It was also a favourite with A-list celebrities.

“There were so many interesting people who used to come in there: Patrick Cox, Elton John, David and Victoria [Beckham],” Evans said. “It makes you dream because some of those people I used to let in had made it, and they were big stars.”

Read more: Luke Evans recalls bonding with King Charles over vampires in surreal first meeting

Evans recalled tough nights where “you’re freezing cold, you've had a fag butt thrown at your face… you're drinking somebody else's drink that they've left at the front door because you're thirsty…” Yet instead of feeling demoralised he used the experience as motivation to follow his dream. “One day, it may be me… the red rope will be opened, and I'll go in.”

At 30 years old, the hard work finally paid off. Evans won his first film role in Clash of The Titans.

Now, 43, he's hugely successful and has appeared in the likes of The Hobbit and Fast and Furious franchises, and The Girl on the Train. This Christmas, he stars in the Netflix adaptation of Scrooge, A Christmas Carol alongside Olivia Colman.

Listen to the full episode to hear Luke Evans talk about how he got his big break, how being openly gay has affected his career and the friends he's stuck with throughout his journey to stardom

Luke Evans singing on stage. Despite his huge success, he remains close friends with people from his teen years. (Getty Images)
Despite his huge success, Luke Evans remains grounded and is still close friends with people from his teen years. (Getty Images)

Read more: Luke Evans: I wouldn’t have a career if I wasn’t allowed to play straight roles
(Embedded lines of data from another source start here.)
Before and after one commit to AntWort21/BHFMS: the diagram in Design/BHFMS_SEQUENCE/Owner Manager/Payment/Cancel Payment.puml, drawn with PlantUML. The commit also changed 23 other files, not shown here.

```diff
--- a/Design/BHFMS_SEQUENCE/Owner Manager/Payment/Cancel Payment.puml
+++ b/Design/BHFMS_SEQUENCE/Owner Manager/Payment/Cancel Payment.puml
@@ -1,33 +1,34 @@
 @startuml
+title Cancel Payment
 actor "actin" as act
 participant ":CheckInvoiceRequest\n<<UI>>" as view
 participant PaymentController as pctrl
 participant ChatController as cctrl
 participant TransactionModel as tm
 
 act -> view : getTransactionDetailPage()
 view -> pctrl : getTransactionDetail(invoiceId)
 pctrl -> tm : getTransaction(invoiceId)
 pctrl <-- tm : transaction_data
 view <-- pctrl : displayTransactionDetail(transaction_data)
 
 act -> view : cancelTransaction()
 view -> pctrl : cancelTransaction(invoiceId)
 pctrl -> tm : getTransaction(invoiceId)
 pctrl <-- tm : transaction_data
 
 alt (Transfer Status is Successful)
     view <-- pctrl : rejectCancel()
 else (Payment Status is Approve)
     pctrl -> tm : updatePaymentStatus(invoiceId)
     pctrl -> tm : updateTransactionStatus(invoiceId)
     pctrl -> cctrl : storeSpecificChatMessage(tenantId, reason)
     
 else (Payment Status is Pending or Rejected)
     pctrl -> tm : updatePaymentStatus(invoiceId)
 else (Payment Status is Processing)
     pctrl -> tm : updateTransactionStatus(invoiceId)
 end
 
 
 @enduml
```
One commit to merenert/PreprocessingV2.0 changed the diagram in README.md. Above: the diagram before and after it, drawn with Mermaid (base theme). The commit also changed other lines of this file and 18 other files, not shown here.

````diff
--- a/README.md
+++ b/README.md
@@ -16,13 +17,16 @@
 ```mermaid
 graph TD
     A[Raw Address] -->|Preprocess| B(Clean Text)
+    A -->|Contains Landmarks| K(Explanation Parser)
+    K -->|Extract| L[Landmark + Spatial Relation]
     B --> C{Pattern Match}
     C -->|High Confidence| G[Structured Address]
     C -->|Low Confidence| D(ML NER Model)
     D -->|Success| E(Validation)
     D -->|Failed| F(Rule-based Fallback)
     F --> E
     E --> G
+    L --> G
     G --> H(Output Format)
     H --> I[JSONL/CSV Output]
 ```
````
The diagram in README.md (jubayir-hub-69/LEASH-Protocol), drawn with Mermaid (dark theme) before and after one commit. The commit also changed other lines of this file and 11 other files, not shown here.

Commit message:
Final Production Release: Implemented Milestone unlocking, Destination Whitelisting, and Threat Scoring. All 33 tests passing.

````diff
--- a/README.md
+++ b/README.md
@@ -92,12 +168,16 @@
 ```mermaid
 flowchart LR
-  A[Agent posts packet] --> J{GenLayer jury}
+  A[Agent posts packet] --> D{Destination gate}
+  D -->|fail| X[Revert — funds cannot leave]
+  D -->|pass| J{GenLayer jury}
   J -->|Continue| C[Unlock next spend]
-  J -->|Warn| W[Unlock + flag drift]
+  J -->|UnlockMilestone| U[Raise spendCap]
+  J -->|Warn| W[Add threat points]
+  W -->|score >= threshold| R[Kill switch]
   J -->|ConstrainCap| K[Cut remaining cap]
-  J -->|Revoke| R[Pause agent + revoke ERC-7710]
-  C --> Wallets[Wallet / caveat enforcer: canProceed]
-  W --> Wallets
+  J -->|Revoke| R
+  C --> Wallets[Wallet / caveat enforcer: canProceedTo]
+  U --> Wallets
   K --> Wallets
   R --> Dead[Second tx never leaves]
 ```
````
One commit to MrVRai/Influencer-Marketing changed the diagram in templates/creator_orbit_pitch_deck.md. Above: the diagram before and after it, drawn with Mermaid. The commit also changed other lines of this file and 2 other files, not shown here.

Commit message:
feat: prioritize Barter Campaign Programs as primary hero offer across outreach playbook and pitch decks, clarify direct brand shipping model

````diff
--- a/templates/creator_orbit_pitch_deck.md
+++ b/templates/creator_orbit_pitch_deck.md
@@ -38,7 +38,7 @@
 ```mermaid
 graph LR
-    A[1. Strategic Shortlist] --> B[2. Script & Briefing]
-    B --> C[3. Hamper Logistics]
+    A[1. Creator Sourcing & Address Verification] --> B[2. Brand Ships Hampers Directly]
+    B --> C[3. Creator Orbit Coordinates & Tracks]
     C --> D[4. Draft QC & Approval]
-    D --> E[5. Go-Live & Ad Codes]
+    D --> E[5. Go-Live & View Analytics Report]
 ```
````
Evans’ own career path has recently led to the release of a second album, A Song For You, featuring duets with Nicole Kidman and Charlotte Church. At Christmas, he will perform at a BBC Two concert, duetting with a range of stars, from Olly Murs and Beverley Knight, to LeAnn Rimes and Nicole Scherzinger.

In the audience of his show will also be Evans’ family and some of the “amazing” friends he made at 16.

“They are still in my life,” he said. “For me, that means much more than any success is that you hold on to the things that got you there because I feel that that's something that is very easy to forget in this business.”

Luke Evans is close to his parents and was delighted to pay off their mortgage for them. (Getty Images)
Luke Evans is close to his parents and was delighted to pay off their mortgage for them. (Getty Images)

His remains close to his parents, and has used his success to pay off their mortgage. “You can have all the success in the world,” he told Thornton on White Wine Question Time. “Happiness comes from knowing that your family are healthy and safe.”

Read more: Luke Evans: I'll never be tipped to play James Bond again

With an unstoppable career under his belt, he has come a long away from the young doorman freezing outside a London nightclub, dreaming of the future. He has no regrets about that time in his life.

“I think sometimes work and not the job that you want to do in life, is the thing that kicks you into wanting, to fighting, for the thing that you want to do,” he said. “The most humble of jobs are the ones that educate you the most, because without those jobs… you don't know what it is to struggle.”